__WHAT TO WORK ON__. Each record, minus any picture, should be returned exactly as written.

Data excerpts

——————

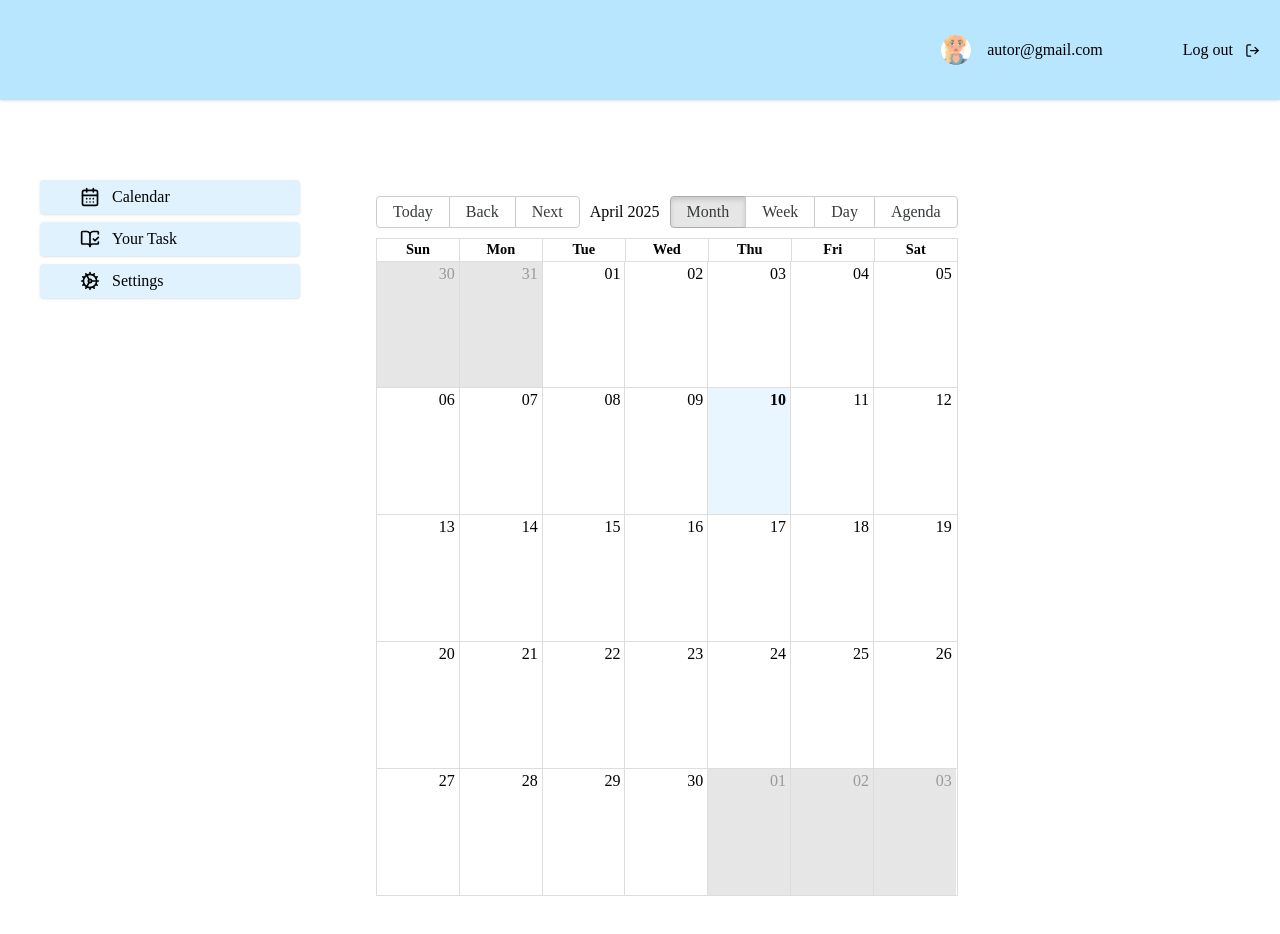
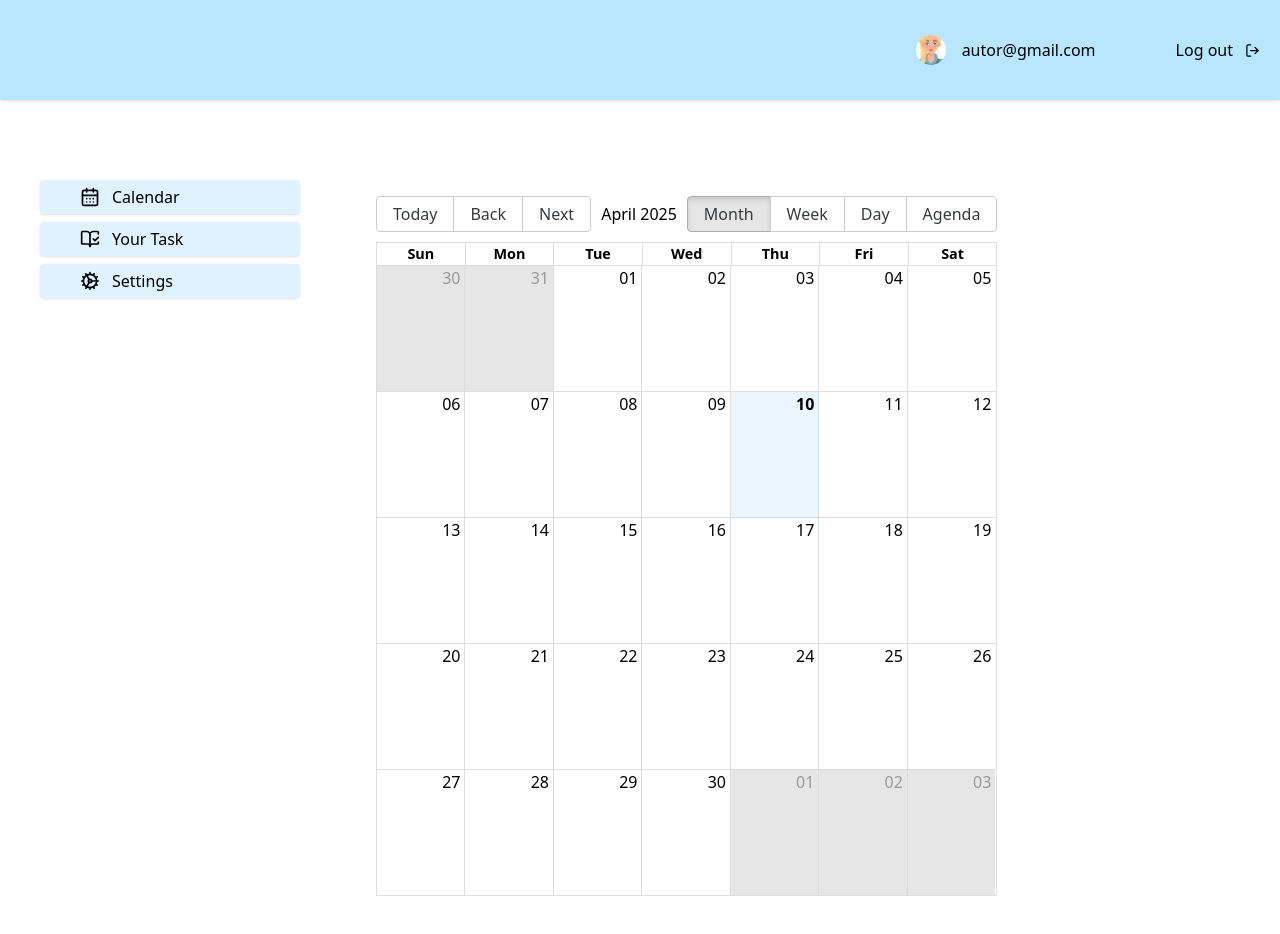
Before and after one commit to HannaNikola/calendar, a Next.js app: page / in a window 1280 px wide. Shown: the top 934 px of the page. Built offline with nearby package versions, Linux system fonts and the light colour scheme; no server answers.

Commit message:
add font

```diff
--- a/src/app/(root)/globals.css
+++ b/src/app/(root)/globals.css
@@ -1,4 +1,10 @@
 @import "tailwindcss";
+
+@layer utilities {
+    .text-balance {
+        text-wrap: balance;
+    }
+}
 
 @layer base {
     * {
@@ -8,7 +14,8 @@
     }
 
     body{
-        font-family: 'sans-serif';
+        font-family: var(--font-inter), Arial, Helvetica, sans-serif;
+        font-size: 16px;
         margin: auto;
     }
 }
--- a/src/app/components_Calendar/Calendar.tsx
+++ b/src/app/components_Calendar/Calendar.tsx
@@ -57,10 +57,13 @@ export const CalendarEl = () => {
     setModalOpen(true);
   };
 
+
+
   return (
     <section className="flex items-center justify-center p-4 ">
       <div className=" flex w-full h-[360px] md:h-[700px] ">
         <Calendar
+        style={{ height: "100%", width: "100%"}}
           localizer={localizer}
           events={parsedEvents}
           startAccessor="start"
--- a/tailwind.config.ts
+++ b/tailwind.config.ts
@@ -6,10 +6,7 @@ const config: Config = {
 
     extend: {
       fontFamily:{
-         sans: ['var(--font-sans)',
-          'ui-sans-serif',
-          'system-ui',
-          '-apple-system',]
+        sans: ['var(--font-inter)']
       },
     },
   },
```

——————

__ANSWER__.
Before and after one commit to HannaNikola/calendar, a Next.js app: page / in a window 1280 px wide. Shown: the top 934 px of the page. Built offline with nearby package versions, Linux system fonts and the light colour scheme; no server answers.

Commit message:
add font

```diff
--- a/src/app/(root)/globals.css
+++ b/src/app/(root)/globals.css
@@ -1,4 +1,10 @@
 @import "tailwindcss";
+
+@layer utilities {
+    .text-balance {
+        text-wrap: balance;
+    }
+}
 
 @layer base {
     * {
@@ -8,7 +14,8 @@
     }
 
     body{
-        font-family: 'sans-serif';
+        font-family: var(--font-inter), Arial, Helvetica, sans-serif;
+        font-size: 16px;
         margin: auto;
     }
 }
--- a/src/app/components_Calendar/Calendar.tsx
+++ b/src/app/components_Calendar/Calendar.tsx
@@ -57,10 +57,13 @@ export const CalendarEl = () => {
     setModalOpen(true);
   };
 
+
+
   return (
     <section className="flex items-center justify-center p-4 ">
       <div className=" flex w-full h-[360px] md:h-[700px] ">
         <Calendar
+        style={{ height: "100%", width: "100%"}}
           localizer={localizer}
           events={parsedEvents}
           startAccessor="start"
--- a/tailwind.config.ts
+++ b/tailwind.config.ts
@@ -6,10 +6,7 @@ const config: Config = {
 
     extend: {
       fontFamily:{
-         sans: ['var(--font-sans)',
-          'ui-sans-serif',
-          'system-ui',
-          '-apple-system',]
+        sans: ['var(--font-inter)']
       },
     },
   },
```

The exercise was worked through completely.